Did you know that Salvatore Ferragamo made his name in Hollywood? That even though Vogue’s Diana Vreeland instructed Manolo Blahnik to pursue shoes his first footwear flopped? That Christian Louboutin’s red soles are the direct descendants of the red-heeled footwear that distinguished the nobility during the reign of France’s Louis XIV?
You'll learn all this and more in Rachelle Bergstein’s enchanting social history “Women from the Ankle Down: The Story of Shoes and How They Define Us.” Shoes define us. As Bergstein says:
The story of shoes in the past hundred-plus years is the story of women. . . Women have fought for – and undoubtedly have won – greater freedom and mobility. . . . As culture embraced and then rejected and then reinterpreted new, feminine strides, footwear styles emerged that reflected these advances and allowed women to express their various points of view. . . .It’s having the room to choose – your shoes, your goals, your life.

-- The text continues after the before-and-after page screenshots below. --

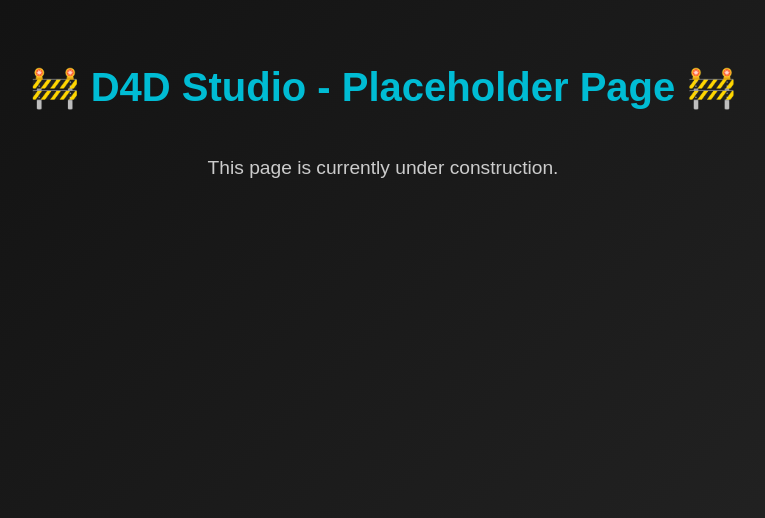
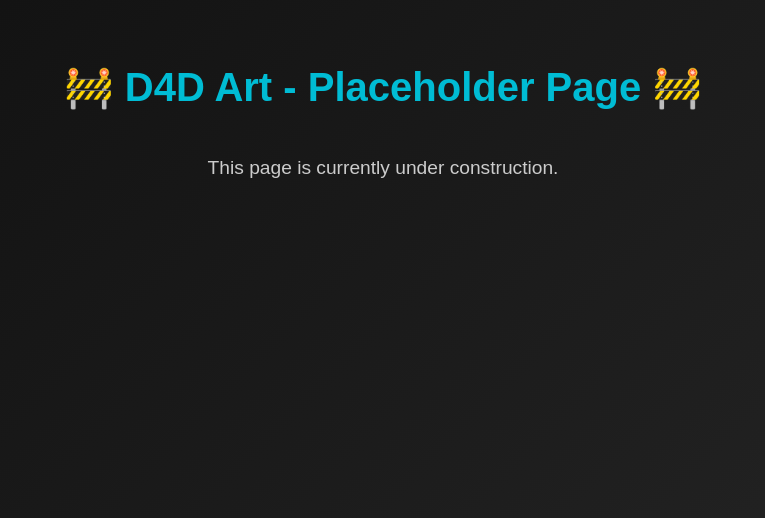
Before and after one commit to D4DStudio/d4d-art, a plain HTML site: page index.html in a window 1280 px wide. Shown: the part 282-800 px from the top of the page, without its empty margins (257-1022 px from the left). Drawn offline with Linux system fonts and the light colour scheme.

Commit message:
Update index.html

```diff
--- a/index.html
+++ b/index.html
@@ -27,7 +27,7 @@
   </style>
 </head>
 <body>
-  <h1>🚧 D4D Studio - Placeholder Page 🚧</h1>
+  <h1>🚧 D4D Art - Placeholder Page 🚧</h1>
   <p>This page is currently under construction.</p>
 </body>
 </html>
```
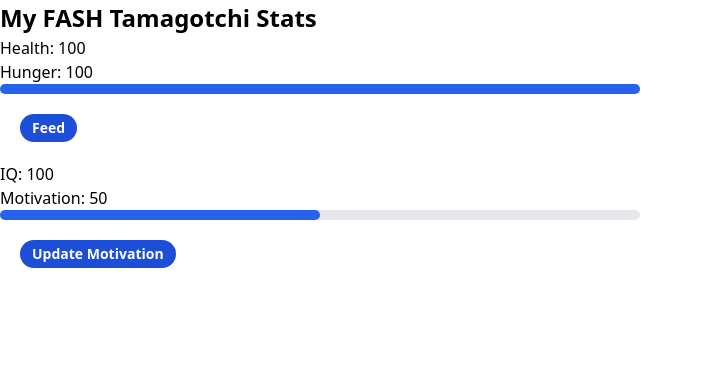
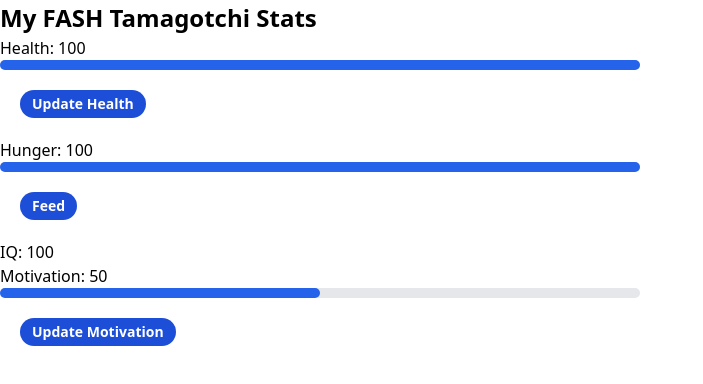
Before and after one commit to CS-396-Web-Dev/final-project-fash, a Next.js app: page / in a window 1280 px wide. Shown: the top 384 px of the page, without its empty margins (0-703 px from the left). Built offline with nearby package versions, Linux system fonts and the light colour scheme.

Commit message:
Added Health Bar and Button

```diff
--- /dev/null
+++ b/app/components/DisplayCharacter.tsx
@@ -0,0 +1,29 @@
+'use client';
+import { useIQContext } from '@/app/contexts/IqContext';
+import { useHealthContext } from '@/app/contexts/HealthContext';
+import { useEffect } from 'react';
+
+export default function recipeCarousel() {
+  const { IQ, setIQ } = useIQContext();
+  const { health, setHealth} = useHealthContext();
+
+//   // Function to update the health by passed in value
+//   const determineImage = () => {
+//     if (health < 75 )
+//   };
+
+//     // Log whenever health changes
+//     useEffect(() => {
+//     console.log(health);
+//     }, [health]);
+
+  return (
+    <div className="flex flex-wrap justify-start gap-5 p-5">
+        <img
+          src={`character_health${health}_iq${IQ}`}
+          alt="my image"
+          className="w-8 h-8"
+        />
+    </div>
+  );
+}
--- a/app/components/updateHealth.tsx
+++ b/app/components/updateHealth.tsx
@@ -13,7 +13,9 @@
 
   // Function to update the health by passed in value
   const onUpdateHealth = () => {
-    setHealth(health + updateValue);
+    if (health < 100 && health > 0){
+      setHealth(health + updateValue);
+    }
   };
 
     // Log whenever health changes
--- a/app/contexts/HealthContext.tsx
+++ b/app/contexts/HealthContext.tsx
@@ -27,7 +27,10 @@
 export default function HealthContextProvider({
   children,
 }: HealthContextProviderProps) {
-  const [health, setHealth] = useState(100);
+  const savedHealth = localStorage.getItem('hunger');
+  const initialHealth = savedHealth ? JSON.parse(savedHealth) : 100;
+
+  const [health, setHealth] = useState(initialHealth);
 
   return (
     <HealthContext.Provider value={{ health, setHealth }}>
--- a/app/page.tsx
+++ b/app/page.tsx
@@ -6,8 +6,10 @@
 import { useMotivationContext } from '@/app/contexts/MotivationContext';
 import MotivationBar from '@/app/components/MotivationBar';
 import HungerBar from './components/HungerBar';
+import HealthBar from '@/app/components/HealthBar';
 import UpdateMotivation from '@/app/components/updateMotivation';
 import UpdateHunger from './components/updateHunger';
+import UpdateHealth from '@/app/components/updateHealth';
 import './style.css';
 
 export default function Home() {
@@ -93,6 +95,8 @@
       <body>
         <h1>My FASH Tamagotchi Stats</h1>
         <p>Health: {health}</p>
+        <HealthBar/>
+        <UpdateHealth updateValue={-5}/>
         <p>Hunger: {hunger}</p>
         <HungerBar />
         <UpdateHunger updateValue={-5} />
```
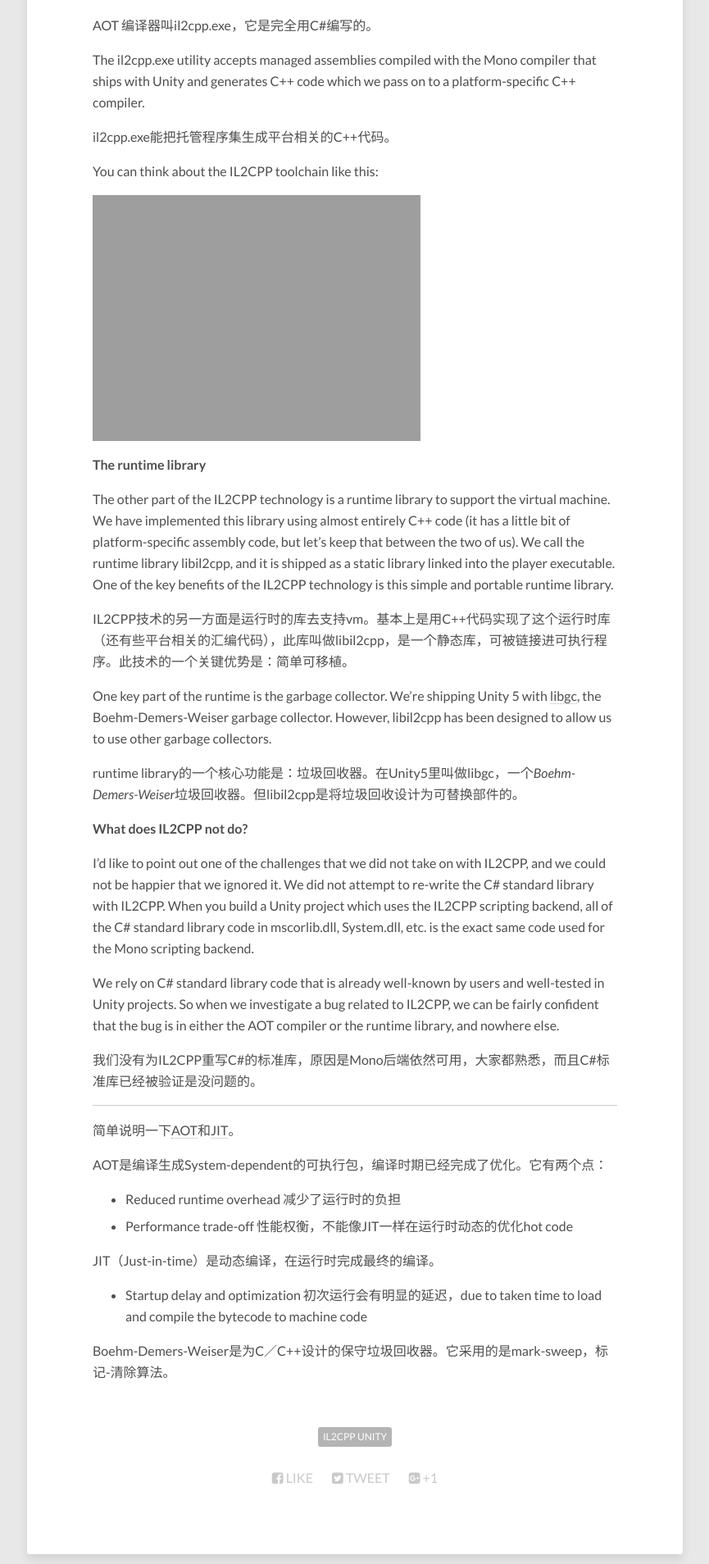
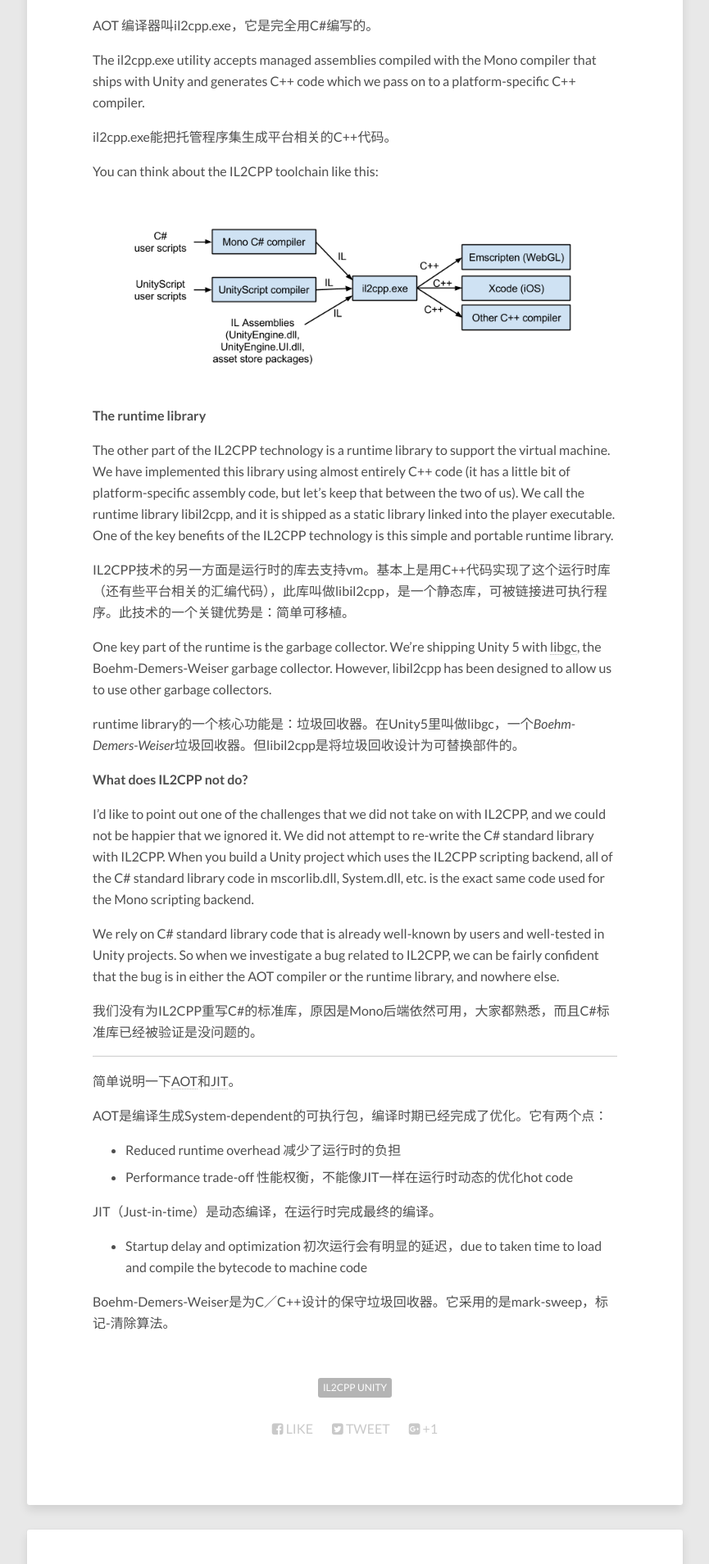
Before and after one commit to AllenSky/AllenSky.github.io, a Jekyll site: the page built from _posts/2017-03-23-il2cpp_introduce.markdown, in a window 1280 px wide. Shown: the part 746-2654 px from the top of the page at 82% size, without its empty margins (207-1072 px from the left). Built offline with Jekyll 4.4.1, drawn with Linux system fonts in a browser that asks for light colours; nearby versions of some CDN libraries; comment, search, counter and statistics services are not loaded.

Commit message:
IL2CPP
IL2CPP

```diff
--- a/_posts/2017-03-23-il2cpp_introduce.markdown
+++ b/_posts/2017-03-23-il2cpp_introduce.markdown
@@ -33,7 +33,7 @@ il2cpp.exe能把托管程序集生成平台相关的C++代码。
 
 You can think about the IL2CPP toolchain like this:
 
-![Smaller icon](http://awalife.top/images/9/il2cpp-toolchain-smaller.ong)
+![Smaller icon](http://awalife.top/images/9/il2cpp-toolchain-smaller.png)
 
 **The runtime library**
 
```
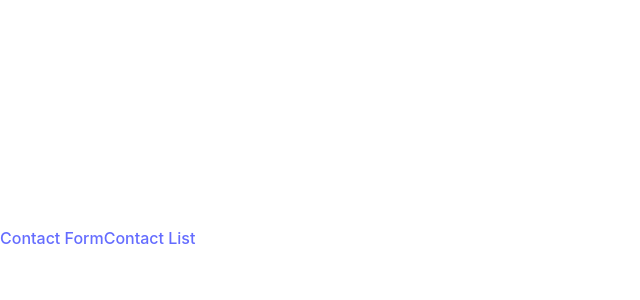
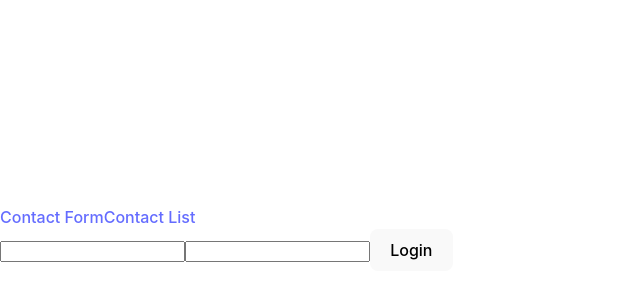
Before and after one commit to mitchalejo94/arenasInc, a React (Vite) app in the folder client/: page /adminUsers/login in a window 1280 px wide. Shown: the part 162-462 px from the top of the page, without its empty margins (0-640 px from the left). Built offline with nearby package versions, Linux system fonts and the light colour scheme.

Commit message:
Feat: Added front end client

```diff
--- a/client/src/App.jsx
+++ b/client/src/App.jsx
@@ -1,6 +1,7 @@
 import { BrowserRouter as Router, Route, Routes, Link } from "react-router-dom";
 import Contact from "./components/Contact";
 import ContactForm from "./components/ContactForm";
+import Login from "./components/Login";
 function App() {
   return (
     <>
@@ -10,6 +11,7 @@ function App() {
         <Routes>
           <Route path="/contactList" element={<Contact />}></Route>
           <Route path="/contactForm" element={<ContactForm />}></Route>
+          <Route path="/adminUsers/login" element={<Login />}></Route>
         </Routes>
       </Router>
     </>
--- /dev/null
+++ b/client/src/components/Login.jsx
@@ -0,0 +1,35 @@
+import React, { useState } from "react";
+import axios from "axios";
+import { useNavigate } from "react-router-dom";
+
+function Login() {
+  const [username, setUsername] = useState("");
+  const [password, setPassword] = useState("");
+  const login = () => {
+    const data = { username: username, password: password };
+    axios
+      .post("http://localhost:3003/adminUsers/login", data)
+      .then((response) => {
+        console.log(response.data);
+      });
+  };
+  return (
+    <div>
+      <input
+        type="text"
+        onChange={(event) => {
+          setUsername(event.target.value);
+        }}
+      />
+      <input
+        type="password"
+        onChange={(event) => {
+          setPassword(event.target.value);
+        }}
+      />
+      <button onClick={login}>Login</button>
+    </div>
+  );
+}
+
+export default Login;
```
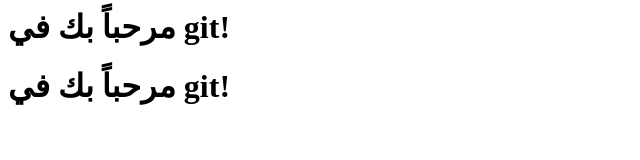
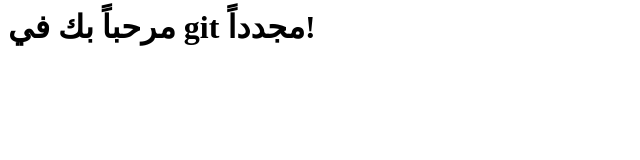
Before and after one commit to MukhtarSayedSaleh/git-book, a plain HTML site: page index.html in a window 1280 px wide. Shown: the whole page, without its empty margins (0-640 px from the left). Drawn offline with Linux system fonts and the light colour scheme.

Commit message:
مجدداً

```diff
--- a/index.html
+++ b/index.html
@@ -3,7 +3,6 @@
         <title>مرحباً بك في git!</title>
     </head>
     <body>
-        <h1>مرحباً بك في git!</h1>
-        <h1>مرحباً بك في git!</h1>
+        <h1>مرحباً بك في git مجدداً!</h1>
     </body>
 </html>
```
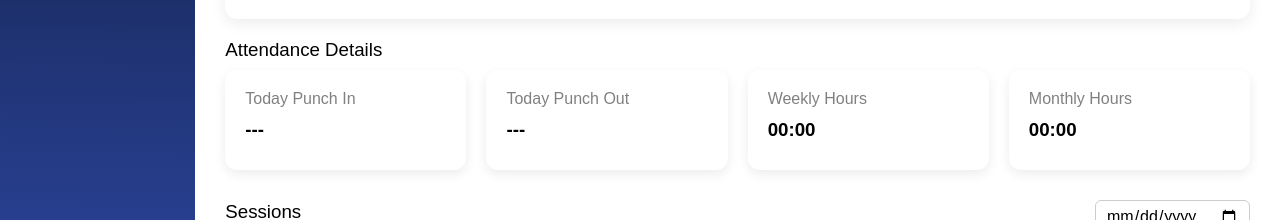
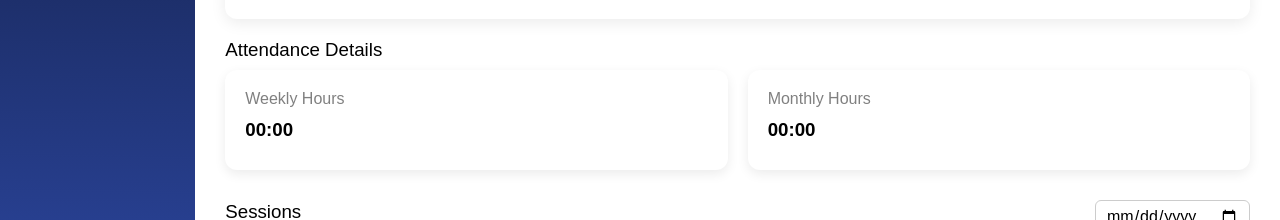
Before and after one commit to Tungston-labs/ArmetalFe, a React (Vite) app in the folder client/: page /attendance/detail/1 in a window 1280 px wide. Shown: the part 307-527 px from the top of the page. Built offline with nearby package versions, Linux system fonts and the light colour scheme; no server answers; sample sign-in values are in the browser's storage; a web font is replaced by a local one; what react-date-object would draw is missing.

Commit message:
attendance changes

```diff
--- a/client/src/Components/attendance/AttendanceDetailsContainer.jsx
+++ b/client/src/Components/attendance/AttendanceDetailsContainer.jsx
@@ -19,13 +19,13 @@ const AttendanceDetailsContainer = ({
 }) => {
   const sessions = attendanceDetail?.sessions || [];
 
-  const todayPunchIn = attendanceDetail?.today_first_punch_in
-  ? formatTime(attendanceDetail.today_first_punch_in)
-  : "---";
+//   const todayPunchIn = attendanceDetail?.today_first_punch_in
+//   ? formatTime(attendanceDetail.today_first_punch_in)
+//   : "---";
 
-const todayPunchOut = attendanceDetail?.today_last_punch_out
-  ? formatTime(attendanceDetail.today_last_punch_out)
-  : "---";
+// const todayPunchOut = attendanceDetail?.today_last_punch_out
+//   ? formatTime(attendanceDetail.today_last_punch_out)
+//   : "---";
   const weeklyHours =
     attendanceDetail?.weekly_hours_formatted || "00:00";
 
@@ -33,8 +33,8 @@ const todayPunchOut = attendanceDetail?.today_last_punch_out
     attendanceDetail?.monthly_hours_formatted || "00:00";
 
   const cardList = [
-    { title: "Today Punch In", value: todayPunchIn },
-    { title: "Today Punch Out", value: todayPunchOut },
+    // { title: "Today Punch In", value: todayPunchIn },
+    // { title: "Today Punch Out", value: todayPunchOut },
     { title: "Weekly Hours", value: weeklyHours },
     { title: "Monthly Hours", value: monthlyHours },
   ];
```
Also changed, not shown: 1 other file (tests, documents, lock files or other folders).
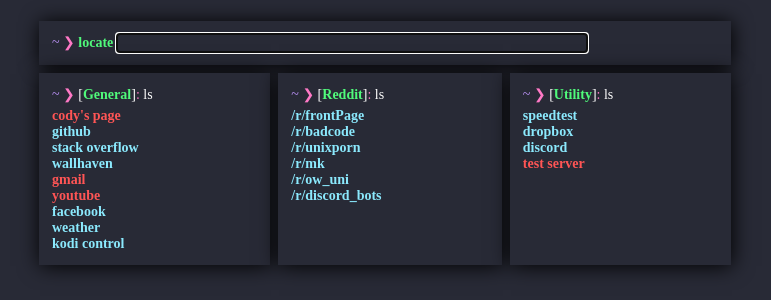
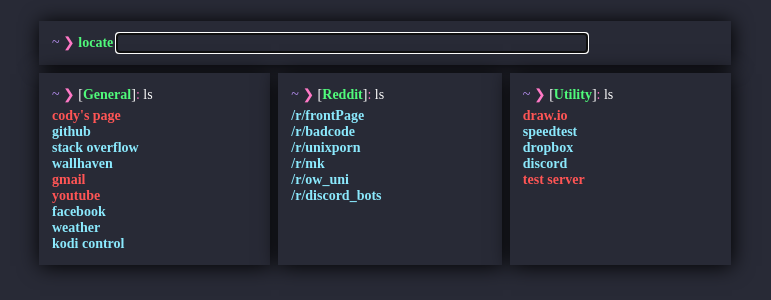
Before and after one commit to zenxr/zenxr.github.io, a Jekyll site: the page startpage/index.html, which Jekyll copies as it is, in a window 1280 px wide. Shown: the part 298-598 px from the top of the page, without its empty margins (255-1026 px from the left). Built offline with Jekyll 4.4.1, drawn with Linux system fonts in a browser that asks for light colours.

Commit message:
Update index.html

```diff
--- a/startpage/index.html
+++ b/startpage/index.html
@@ -41,6 +41,7 @@
 
 				<div class="linksbox">
 					<h3><span class="blue"> ~ </span> <span class="pink">❯</span> [<span class="green">Utility</span>]<span class="pink">:</span> ls</h3>
+				<a class="red" href="https://www.draw.io/">draw.io</a>
 				<a class="cyan"  href="http://www.fast.com/">speedtest</a>
 				<a class="cyan"  href="http://www.dropbox.com">dropbox</a>
 				<a class="cyan"  href="https://discordapp.com/">discord</a>
```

Bergstein’s snapshot vignettes propel her timeline. From wartime wedges to Dorothy’s iconic Ruby Red Slippers, from Nancy Sinatra’s boots to Courtney Love’s Mary Janes, from Carrie Bradshaw’s closetful of Manolos to enduringly popular Chuck Taylors and Doc Martens, the history of women is viewed through their shoes and the people who shaped podiatric fashion.
It wasn’t so long ago that shoes for most people were functional – not frivolous. Budding Imeldas were thwarted during World War II by strict rationing of shoes. Today, the possibilities are limitless – Saks Fifth Avenue’s shoe floor in its flagship Manhattan store even has its own zip code. From impractical high heels to Chuck Taylors, a woman’s choice in footwear speaks volumes about her. Consider the coveted red-soled – thus immediately identifiable -- Louboutins::
. . .the significance of the red sole can’t be underestimated. Whereas spotting a Manolo Blahnik or Jimmy Choo (or Nicholas Kirkwood or Pierre Hardy or Loeffler Randall) requires a trained eye, identifying a Louboutin takes just a smudge of pop-culture consciousness. Therefore, almost everyone who walks behind a woman wearing Louboutins will be able to recognize them, associate the shoes with their three- to four-digit price tag, and thus venture to guess at the weight of the wearer’s wallet.
Bergstein has delivered a readable and entertaining history that is sure to appeal to the inner Cinderella of anyone who loves shoes and who wants to know why women are endlessly obsessed with shoes. While small black-and-white drawings open each chapter, the book would benefit from additional illustrations or photographs.